A Superstar Singer Is Attacked By Mosquitoes While Performing On Stage
Mosquitoes are everywhere and they affect us all. No matter how rich or famous a person may be, they still have blood that mosquitoes crave. Over the weekend an international singing sensation was attacked by mosquitoes while performing on stage in Australia. The singer known as Adele was forced to stop her concert abruptly in response to a swarm of mosquitoes that started to attack and bite her on stage. In other mosquito-related news, officials with Miami-Dade County plan on releasing millions of insects into the environment in order to benefit residents of Southern Florida.
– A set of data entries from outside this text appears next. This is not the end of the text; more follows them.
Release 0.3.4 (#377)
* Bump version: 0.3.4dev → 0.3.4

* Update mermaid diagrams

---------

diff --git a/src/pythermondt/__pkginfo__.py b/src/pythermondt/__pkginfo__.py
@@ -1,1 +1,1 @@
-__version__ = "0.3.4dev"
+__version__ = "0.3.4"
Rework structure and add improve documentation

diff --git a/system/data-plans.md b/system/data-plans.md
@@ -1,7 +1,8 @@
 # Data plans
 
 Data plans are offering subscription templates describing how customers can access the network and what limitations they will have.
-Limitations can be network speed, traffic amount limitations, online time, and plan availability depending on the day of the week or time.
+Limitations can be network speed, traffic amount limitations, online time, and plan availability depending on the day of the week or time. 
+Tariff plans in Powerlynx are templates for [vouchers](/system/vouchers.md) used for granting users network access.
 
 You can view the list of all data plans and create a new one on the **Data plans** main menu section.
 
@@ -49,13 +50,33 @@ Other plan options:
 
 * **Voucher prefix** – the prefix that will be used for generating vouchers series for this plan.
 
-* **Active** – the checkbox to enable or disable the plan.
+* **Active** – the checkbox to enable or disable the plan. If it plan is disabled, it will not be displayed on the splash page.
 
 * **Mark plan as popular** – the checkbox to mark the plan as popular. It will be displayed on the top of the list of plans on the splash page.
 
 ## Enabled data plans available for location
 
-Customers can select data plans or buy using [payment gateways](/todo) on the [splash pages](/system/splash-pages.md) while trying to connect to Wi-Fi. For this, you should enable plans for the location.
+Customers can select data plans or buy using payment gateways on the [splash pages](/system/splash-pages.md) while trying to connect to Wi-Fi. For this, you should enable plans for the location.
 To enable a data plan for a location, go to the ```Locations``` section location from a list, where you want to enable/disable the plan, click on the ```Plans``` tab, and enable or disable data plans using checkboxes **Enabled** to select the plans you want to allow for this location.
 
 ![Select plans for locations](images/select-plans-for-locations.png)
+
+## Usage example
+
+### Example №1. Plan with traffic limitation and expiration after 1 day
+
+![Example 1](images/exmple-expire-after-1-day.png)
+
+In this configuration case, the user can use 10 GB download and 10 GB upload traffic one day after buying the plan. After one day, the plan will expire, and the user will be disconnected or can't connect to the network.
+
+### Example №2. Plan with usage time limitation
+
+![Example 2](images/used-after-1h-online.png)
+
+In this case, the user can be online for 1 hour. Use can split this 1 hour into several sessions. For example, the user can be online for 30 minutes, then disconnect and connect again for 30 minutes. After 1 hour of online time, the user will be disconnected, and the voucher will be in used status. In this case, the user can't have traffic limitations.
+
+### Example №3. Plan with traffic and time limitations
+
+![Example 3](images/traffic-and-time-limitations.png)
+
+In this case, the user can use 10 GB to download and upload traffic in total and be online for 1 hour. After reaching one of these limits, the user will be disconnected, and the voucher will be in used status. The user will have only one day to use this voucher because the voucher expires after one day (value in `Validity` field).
Adele was in the middle of singing her award winning song “Skyfall” in Brisbane when she suddenly found herself at the mercy of numerous mosquitoes. During the song the singer became startled and said “I have a bug on me, sorry I am not Australian, I don’t like bugs.” Adele then retreated off the stage in order to escape a lone aggressive mosquito. Once she reached a safe distance, she found that she had sustained a mosquito bite. Adele then killed the mosquito by swatting it with her hand. Afterward the singer felt a bit silly and returned to the stage. However, upon returning to the stage the singer became bombarded by an enormous swarm of mosquitoes. The singer panicked for a moment, but later the stage was cleared of mosquitoes and Adele finished her set on a stage littered with dead mosquitoes. Here in America mosquitoes are also making the news.
Officials with the County of Miami-Dade will soon release over one million mosquitoes into southern Florida’s natural environment. Of course this massive release of mosquitoes is meant to prevent the spread of mosquito-borne diseases. The lab-reared mosquitoes that are being released are infected with a bacteria known as wolbachia. Females that mate with wolbachia-infected male mosquitoes will go on to produce offspring that will die before they reach adulthood. Releasing wolbachia infected mosquitoes into the environment will continue during the spring and early summer months in order to drive down disease transmission rates during the summer of 2018. By July of 2018, experts will have released two thirds of one billion mosquitoes into the natural environment of southern Florida.
Do you think that releasing wolbachia-infected mosquitoes in an effort to reduce mosquito-borne disease transmission rates has proven to be effective so far?
Tags: mosquito control